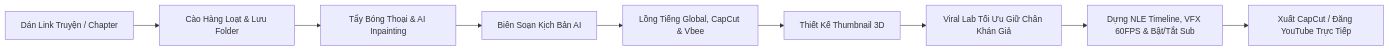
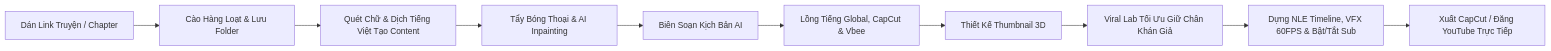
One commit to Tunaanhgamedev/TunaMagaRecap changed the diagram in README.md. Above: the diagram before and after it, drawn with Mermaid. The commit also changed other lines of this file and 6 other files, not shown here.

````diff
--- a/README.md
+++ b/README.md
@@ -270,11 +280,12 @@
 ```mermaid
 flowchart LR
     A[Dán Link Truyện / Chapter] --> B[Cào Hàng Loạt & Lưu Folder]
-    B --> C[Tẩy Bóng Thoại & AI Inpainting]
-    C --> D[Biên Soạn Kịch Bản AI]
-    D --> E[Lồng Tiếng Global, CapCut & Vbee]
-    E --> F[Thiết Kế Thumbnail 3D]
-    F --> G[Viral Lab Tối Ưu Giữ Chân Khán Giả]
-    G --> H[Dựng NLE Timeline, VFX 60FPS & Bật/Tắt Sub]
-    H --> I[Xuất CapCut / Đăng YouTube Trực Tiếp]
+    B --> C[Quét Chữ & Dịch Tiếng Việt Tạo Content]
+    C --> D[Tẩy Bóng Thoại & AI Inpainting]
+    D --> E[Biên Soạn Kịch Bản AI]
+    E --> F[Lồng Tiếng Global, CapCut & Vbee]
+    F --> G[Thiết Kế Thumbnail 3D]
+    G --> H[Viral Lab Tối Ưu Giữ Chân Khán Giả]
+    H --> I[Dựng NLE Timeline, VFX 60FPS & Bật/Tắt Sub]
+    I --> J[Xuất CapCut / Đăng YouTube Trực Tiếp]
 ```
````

...

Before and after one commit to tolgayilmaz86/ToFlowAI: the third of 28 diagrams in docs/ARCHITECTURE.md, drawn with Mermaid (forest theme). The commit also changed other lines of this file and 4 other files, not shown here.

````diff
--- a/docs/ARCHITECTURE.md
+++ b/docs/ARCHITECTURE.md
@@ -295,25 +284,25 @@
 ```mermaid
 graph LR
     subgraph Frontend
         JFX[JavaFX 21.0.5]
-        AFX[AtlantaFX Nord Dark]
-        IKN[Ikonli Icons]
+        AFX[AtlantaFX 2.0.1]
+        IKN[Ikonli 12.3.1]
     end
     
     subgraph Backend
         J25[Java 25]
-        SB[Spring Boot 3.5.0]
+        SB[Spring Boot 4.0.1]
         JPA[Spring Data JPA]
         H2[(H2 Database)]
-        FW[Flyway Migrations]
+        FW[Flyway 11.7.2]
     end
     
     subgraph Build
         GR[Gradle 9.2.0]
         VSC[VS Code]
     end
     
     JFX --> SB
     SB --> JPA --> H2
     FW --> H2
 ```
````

* * *

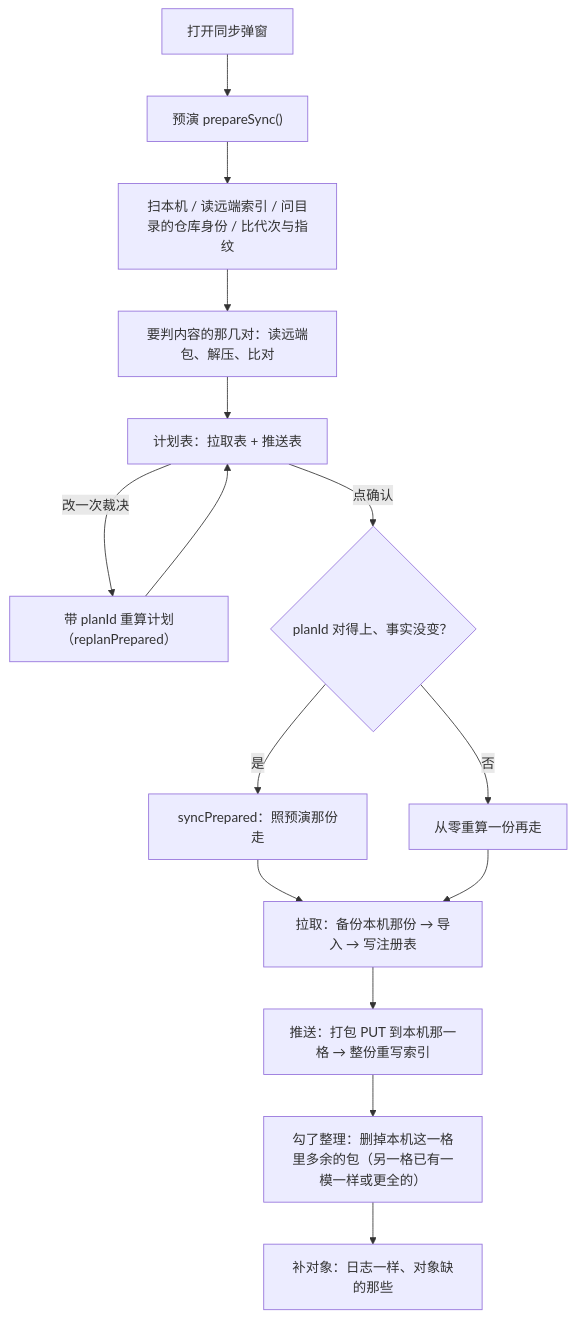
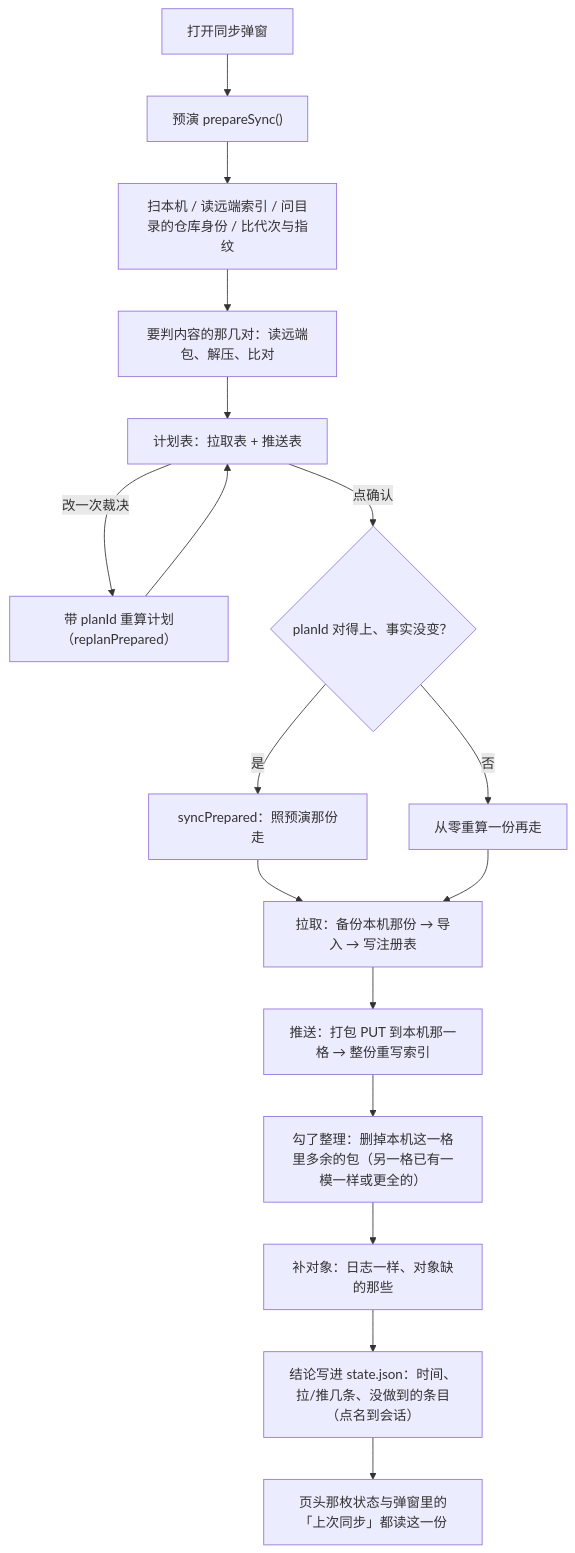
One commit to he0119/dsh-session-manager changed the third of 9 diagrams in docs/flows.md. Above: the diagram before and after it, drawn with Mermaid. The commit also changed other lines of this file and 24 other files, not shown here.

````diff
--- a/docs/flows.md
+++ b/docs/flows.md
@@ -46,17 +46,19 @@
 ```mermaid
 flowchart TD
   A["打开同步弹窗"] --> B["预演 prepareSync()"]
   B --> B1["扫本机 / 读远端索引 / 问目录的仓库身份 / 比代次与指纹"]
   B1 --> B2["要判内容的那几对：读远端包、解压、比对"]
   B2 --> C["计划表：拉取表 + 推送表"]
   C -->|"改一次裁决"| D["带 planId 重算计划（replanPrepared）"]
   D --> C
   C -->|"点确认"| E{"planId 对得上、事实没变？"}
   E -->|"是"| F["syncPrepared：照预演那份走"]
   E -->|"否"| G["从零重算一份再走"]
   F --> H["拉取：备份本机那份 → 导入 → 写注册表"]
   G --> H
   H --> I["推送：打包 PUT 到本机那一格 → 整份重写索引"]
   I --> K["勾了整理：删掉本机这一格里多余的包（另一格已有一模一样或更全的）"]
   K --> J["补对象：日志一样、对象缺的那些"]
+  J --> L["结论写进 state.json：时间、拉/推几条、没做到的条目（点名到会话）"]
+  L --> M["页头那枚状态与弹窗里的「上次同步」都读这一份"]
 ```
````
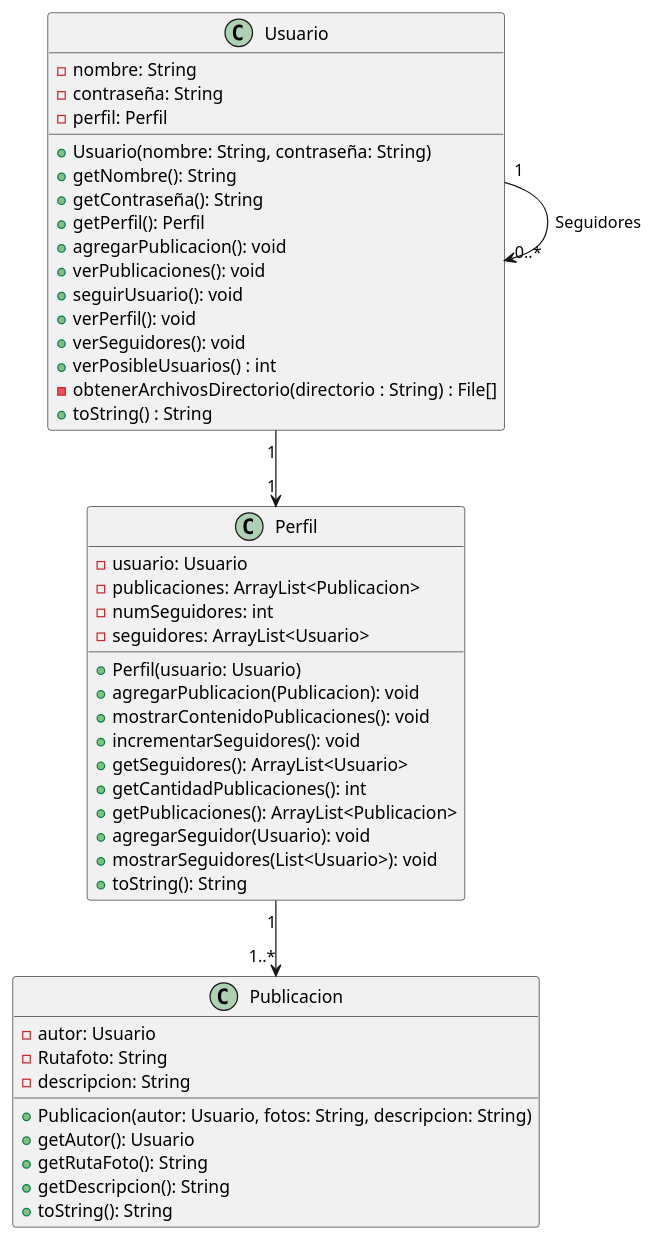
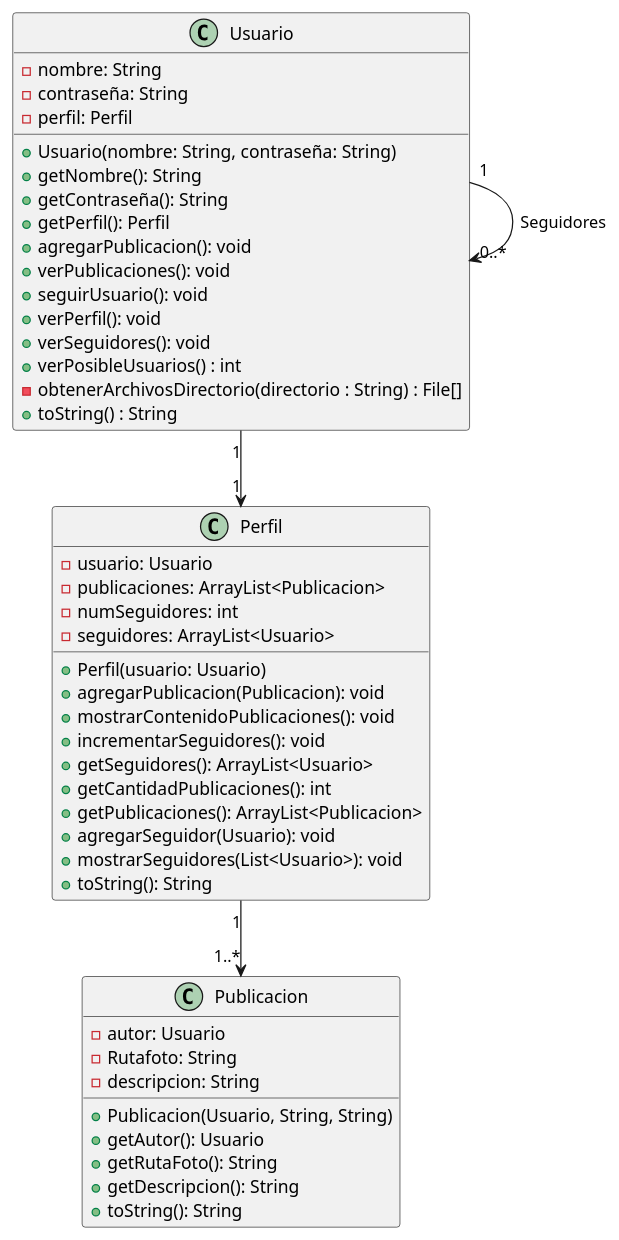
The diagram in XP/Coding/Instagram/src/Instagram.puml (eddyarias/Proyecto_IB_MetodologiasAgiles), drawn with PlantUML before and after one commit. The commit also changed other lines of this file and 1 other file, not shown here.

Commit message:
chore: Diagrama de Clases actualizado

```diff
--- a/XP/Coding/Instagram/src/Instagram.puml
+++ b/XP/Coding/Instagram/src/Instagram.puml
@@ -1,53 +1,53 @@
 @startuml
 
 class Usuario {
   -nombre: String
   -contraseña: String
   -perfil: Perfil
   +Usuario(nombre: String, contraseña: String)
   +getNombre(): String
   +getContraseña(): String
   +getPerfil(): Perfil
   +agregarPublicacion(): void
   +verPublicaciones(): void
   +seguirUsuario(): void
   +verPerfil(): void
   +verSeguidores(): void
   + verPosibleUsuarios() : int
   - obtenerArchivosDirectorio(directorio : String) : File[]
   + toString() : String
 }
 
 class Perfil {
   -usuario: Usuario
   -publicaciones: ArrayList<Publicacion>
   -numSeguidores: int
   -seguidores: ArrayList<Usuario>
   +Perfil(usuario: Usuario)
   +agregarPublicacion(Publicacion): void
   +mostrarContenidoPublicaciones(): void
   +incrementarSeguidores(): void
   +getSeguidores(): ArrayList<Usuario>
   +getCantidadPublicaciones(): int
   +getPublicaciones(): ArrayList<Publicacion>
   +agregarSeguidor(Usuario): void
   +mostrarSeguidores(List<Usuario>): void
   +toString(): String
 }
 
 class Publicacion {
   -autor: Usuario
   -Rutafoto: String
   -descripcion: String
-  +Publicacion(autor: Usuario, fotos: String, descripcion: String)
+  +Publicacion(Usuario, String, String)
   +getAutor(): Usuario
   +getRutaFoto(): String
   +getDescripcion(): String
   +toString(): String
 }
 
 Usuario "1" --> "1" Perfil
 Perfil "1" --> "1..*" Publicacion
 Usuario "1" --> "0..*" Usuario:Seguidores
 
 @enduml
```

▶ **Directions for this task**: Among the lines of the data, identify those with the word "ArrayList". Copy each of them.

▶ **Answer**:
   -publicaciones: ArrayList<Publicacion>
   -seguidores: ArrayList<Usuario>
   +getSeguidores(): ArrayList<Usuario>
   +getPublicaciones(): ArrayList<Publicacion>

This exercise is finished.